Whale watching in Hervey Bay, approximately 5 hours from Brisbane, is a popular activity for those traveling north from Brisbane to Cairns, or the other way round, along Australia’s east coast. Having experienced Hervey Bay whale watching ourselves, we now know why. Here’s how it went.
On a whale watching tour
Jump aboard Hervey Bay Whale Watch’s QuickCat II for a whaling adventure with Brian Perry, the man who pioneered whale watching in Hervey Bay around 25 years ago.
Free pick up from your accommodation (we stayed two nights at the conveniently located Friendly Hostel) is early, around 7 am, but you will have light breakfast on board the QuickCat II vessel, just as you cruise out of the harbour.
QuickCat II is a vessel built for a gentle experience for both the watchers and the whales, and the company has been ecotourism-certified for many years.
Cruising along the Fraser Island coast, Brian soon spots the first whales, youngsters by the look of it. Curious creatures, those Humpback whales swim right next to us and underneath the boat, giving us plenty of time to take pictures and to marvel at their massive size.
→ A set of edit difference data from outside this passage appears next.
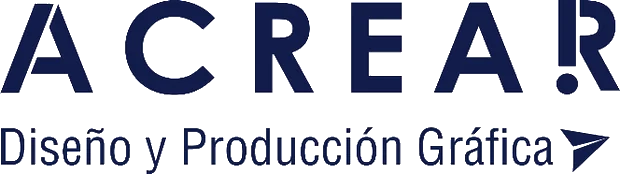
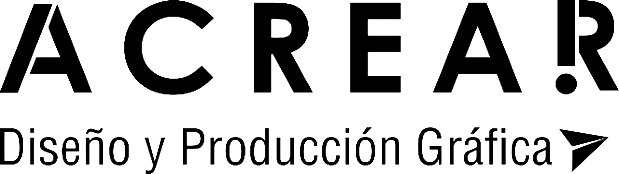
Fix monochrome sponsors legibility, update Cardacci photo in kayak, add Google Drive media hub

diff --git a/index.html b/index.html
@@ -351,19 +351,31 @@
   <div class="shell">
     <header class="head">
       <p class="head__num">04</p>
-      <h2 class="head__title">Registro de la travesía</h2>
-      <p class="head__lede">Material de la edición de abril de 2026. El álbum completo está en Drive.</p>
+      <h2 class="head__title">Videoteca y Fototeca de la Travesía</h2>
+      <p class="head__lede">Registros audiovisuales de la edición 2026. Reviví el descenso por el Río Arrayanes, la largada en Lago Verde y la llegada a Bahía Rosales.</p>
     </header>
 
-    <div class="film" id="film" data-video="t5qNJe3UqBc">
-      <button class="film__btn" type="button" aria-label="Reproducir el video de la travesía">
-        <span class="film__ring"><svg class="ic" aria-hidden="true"><use href="#i-play"/></svg></span>
-        <span class="film__label">Ver el video de la bajada<em>YouTube · se carga al reproducir</em></span>
-      </button>
+    <!-- Selector de Videos / Videoteca -->
+    <div class="video-hub">
+      <div class="video-hub__tabs">
+        <button class="video-tab-btn active" type="button" data-video-src="t5qNJe3UqBc">
+          <svg class="ic" aria-hidden="true"><use href="#i-play"/></svg> Cortometraje Oficial (Resumen)
+        </button>
+        <a class="video-tab-btn" href="https://drive.google.com/drive/folders/1t2gUt2ecHjFj2KRR2Z2_L6Mwt_5ZMMUS?usp=sharing" target="_blank" rel="noopener noreferrer">
+          <svg class="ic" aria-hidden="true"><use href="#i-folder"/></svg> Archivo de Videos Crudos en Google Drive
+        </a>
+      </div>
+
+      <div class="film" id="film" data-video="t5qNJe3UqBc">
+        <button class="film__btn" type="button" aria-label="Reproducir el video de la travesía">
+          <span class="film__ring"><svg class="ic" aria-hidden="true"><use href="#i-play"/></svg></span>
+          <span class="film__label">Ver el cortometraje de la bajada<em>Reproducción directa desde la nube sin ocupar espacio del servidor</em></span>
+        </button>
+      </div>
     </div>
 
     <div class="plates" id="plates">
-      <figure class="plate" data-full="assets/gallery-1.jpg" data-caption="Navegación sobre el Río Arrayanes, entre bosque nativo.">
+      <figure class="plate" data-full="assets/gallery-1.jpg" data-caption="Navegación sobre el Río Arrayanes, entre bosque nativo de alerces.">
         <img src="assets/gallery-1.jpg" alt="Kayaks navegando el Río Arrayanes" loading="lazy" decoding="async">
         <figcaption><b>Río Arrayanes</b><span>Tramo de corriente</span></figcaption>
       </figure>
@@ -371,19 +383,22 @@
         <img src="assets/gallery-2.jpg" alt="Amanecer sobre el Lago Verde" loading="lazy" decoding="async">
         <figcaption><b>Lago Verde</b><span>Largada</span></figcaption>
       </figure>
-      <figure class="plate" data-full="assets/gallery-3.jpg" data-caption="Desembarque en la playa de Bahía Rosales.">
+      <figure class="plate" data-full="assets/gallery-3.jpg" data-caption="Desembarque y descanso en la playa de Bahía Rosales.">
         <img src="assets/gallery-3.jpg" alt="Desembarque en Bahía Rosales" loading="lazy" decoding="async">
         <figcaption><b>Bahía Rosales</b><span>Llegada</span></figcaption>
       </figure>
-      <figure class="plate" data-full="assets/gallery-4.jpg" data-caption="La flotilla completa avanzando en formación.">
+      <figure class="plate" data-full="assets/gallery-4.jpg" data-caption="La flotilla universitaria completa advancing en formación.">
         <img src="assets/gallery-4.jpg" alt="Vista aérea de la flotilla de kayaks" loading="lazy" decoding="async">
         <figcaption><b>Flotilla</b><span>42 embarcaciones</span></figcaption>
       </figure>
     </div>
 
-    <a class="linkrow" href="https://drive.google.com/drive/folders/1t2gUt2ecHjFj2KRR2Z2_L6Mwt_5ZMMUS" target="_blank" rel="noopener noreferrer">
-      <svg class="ic" aria-hidden="true"><use href="#i-folder"/></svg>
-      <span><b>Álbum completo en Google Drive</b><em>Fotografías en alta resolución de la edición 2026</em></span>
+    <a class="linkrow linkrow--highlight" href="https://drive.google.com/drive/folders/1t2gUt2ecHjFj2KRR2Z2_L6Mwt_5ZMMUS?usp=sharing" target="_blank" rel="noopener noreferrer">
+      <svg class="ic ic--lg" aria-hidden="true"><use href="#i-folder"/></svg>
+      <span>
+        <b>Fototeca y Videoteca completa en Google Drive (Acceso Libre)</b>
+        <em>Descargá las fotos originales en alta resolución y los videos sin comprimir de la travesía</em>
+      </span>
       <svg class="ic linkrow__go" aria-hidden="true"><use href="#i-external"/></svg>
     </a>
   </div>

diff --git a/styles.css b/styles.css
@@ -660,6 +660,45 @@ em { font-style: italic; }
   gap: clamp(12px, 1.6vw, 20px);
   counter-reset: plate;
 }
+.video-hub {
+  margin-bottom: 2rem;
+}
+.video-hub__tabs {
+  display: flex;
+  flex-wrap: wrap;
+  gap: .75rem;
+  margin-bottom: 1.25rem;
+}
+.video-tab-btn {
+  display: inline-flex;
+  align-items: center;
+  gap: .5rem;
+  padding: .65rem 1.2rem;
+  font-size: .88rem;
+  font-weight: 500;
+  color: var(--ink-2);
+  background: var(--paper-2);
+  border: 1px solid var(--rule);
+  border-radius: 4px;
+  text-decoration: none;
+  cursor: pointer;
+  transition: all .25s var(--ease);
+}
+.video-tab-btn:hover, .video-tab-btn.active {
+  color: var(--paper);
+  background: var(--ink);
+  border-color: var(--ink);
+}
+
+.linkrow--highlight {
+  background: color-mix(in srgb, var(--lake) 12%, var(--paper));
+  border-color: color-mix(in srgb, var(--lake) 40%, transparent);
+}
+.linkrow--highlight:hover {
+  background: color-mix(in srgb, var(--lake) 22%, var(--paper));
+  border-color: var(--lake);
+}
+
 .plate {
   position: relative; margin: 0;
   counter-increment: plate;
@@ -724,21 +763,34 @@ em { font-style: italic; }
    -------------------------------------------------------------------------- */
 .person {
   display: grid;
-  grid-template-columns: 260px minmax(0, 1fr);
+  grid-template-columns: minmax(280px, 380px) minmax(0, 1fr);
   gap: clamp(28px, 4.5vw, 56px);
-  align-items: start;
+  align-items: center;
   padding-bottom: clamp(44px, 6vw, 72px);
   border-bottom: 1px solid var(--rule);
 }
 .person__plate {
   position: relative; margin: 0;
-  aspect-ratio: 4 / 5;
+  aspect-ratio: 16 / 10;
   overflow: hidden;
   border: 1px solid var(--rule);
-  border-radius: 2px;
+  border-radius: 4px;
   background: var(--paper-3);
+  box-shadow: 0 10px 30px -10px rgba(0, 0, 0, 0.12);
 }
-.person__plate img { width: 100%; height: 100%; object-fit: cover; }
+.person__plate img {
+  width: 100%; height: 100%;
+  object-fit: cover;
+  object-position: center 30%;
+  transition: transform .4s var(--ease);
+}
+.person__plate:hover img {
+  transform: scale(1.03);
+}
+
+@media (max-width: 768px) {
+  .person { grid-template-columns: 1fr; }
+}
 .person__plate.is-empty img { display: none; }
 .person__plate.is-empty::before {
   content: attr(data-initials);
It is around noon when we are back at the harbor, our cameras filled with pictures of whales next to and below our boat, dolphins playing nearby, with the picturesque Fraser Island in the background. We have learned to understand and to appreciate those very special mammals.
A word about whales
Whales are amazing and peaceful creatures. Did you know that they have a thick layer of blubber below their skin which acts as insulation in cold water? Whales must keep their body temperature between 36 and 37 degrees Celsius. They are also voluntary breathers (yes, voluntary!) which means that they can breathe whenever they wish and hold their breath for extended periods. They spend most of their times below the surface, usually only surfacing to breathe. The ‘blow’ is produced when they breathe out, making a whooshing sound as the warm air of their breath meets with the cold air outside and condenses.
The whales you will see in Hervey Bay are Humpback whales, 7,000 of which migrate along Australia‘s East Coast every year, on their 12,000 kilometers long journey. There is a strict swimming order, with “adolescent” whales first, followed by females with their calves, and older whales at the rear.
No one really knows how whales know where to go to but they obviously have a direction finding technique that enables them to return to the same place year after year.
Whale watching in Hervey Bay: how it all started
Brian, Jill and their three-month-old daughter Sarah had no idea that whales would become their livelihood when they came to the little fishing village of Hervey Bay in 1986. Looking for a business opportunity and a more relaxed lifestyle to their previous occupation in construction, the young family bought a charter-fishing vessel.
Then, on 25th August 1987, Brian decided to head for calmer waters in Hervey Bay around Wathumba creek in the lea of Fraser Island. As the vessel Tasman pulled up a mile or so off the creek what was thought to be a large log was noticed drifting a few hundred metres away. Another log was noticed in another direction but this one seemed to be moving.
Taking the Tasman in for a closer look it was soon realised that they were watching whales not logs and the same length as the 12 metre Tasman Venture. While not sure what type of whales they were watching, Brian could sense that the whales were very approachable and even seemed interested in the boat. The other thing he noticed was that all of his 12 passengers and the other crew members all seemed awestruck at what they were experiencing. Even after spending an hour with the whales and then steaming away the feeling on the boat was something that Brian had never felt before.
All the way home Brian had this feeling that people may be interested in seeing these whales. Arriving home he told his wife, Jill about the experience and the idea about a “whale watching trip”. “Don’t be silly” was the prompt reply “who would want to see whales”? Sticking to his guns Brian asked to have a whale watching ad put in the Hervey Bay local paper. Whale Watching in Hervey Bay was born!
Where to stay: Hervey Bay offers accommodation for all purposes and wallets. We chose the Friendly Hostel for its location near shops and restaurants, its good reviews and electric bikes available for hire.
How to get there: Greyhound bus leaves Brisbane at Roma Street Station and drops you at the Hervey Bay Transport Centre. It is a bit out of town, but most hostels and hotels offer courtesy pick-ups (let the accommodation know you’ll need a ride beforehand). Hervey Bay is a main stop on the bus route along Australia’s east coast, which connects Sydney in the south with Cairns in the country’s tropical north.
Enjoyed our review of Whale Watching Hervey Bay in Queensland, Australia? Share and spread the word!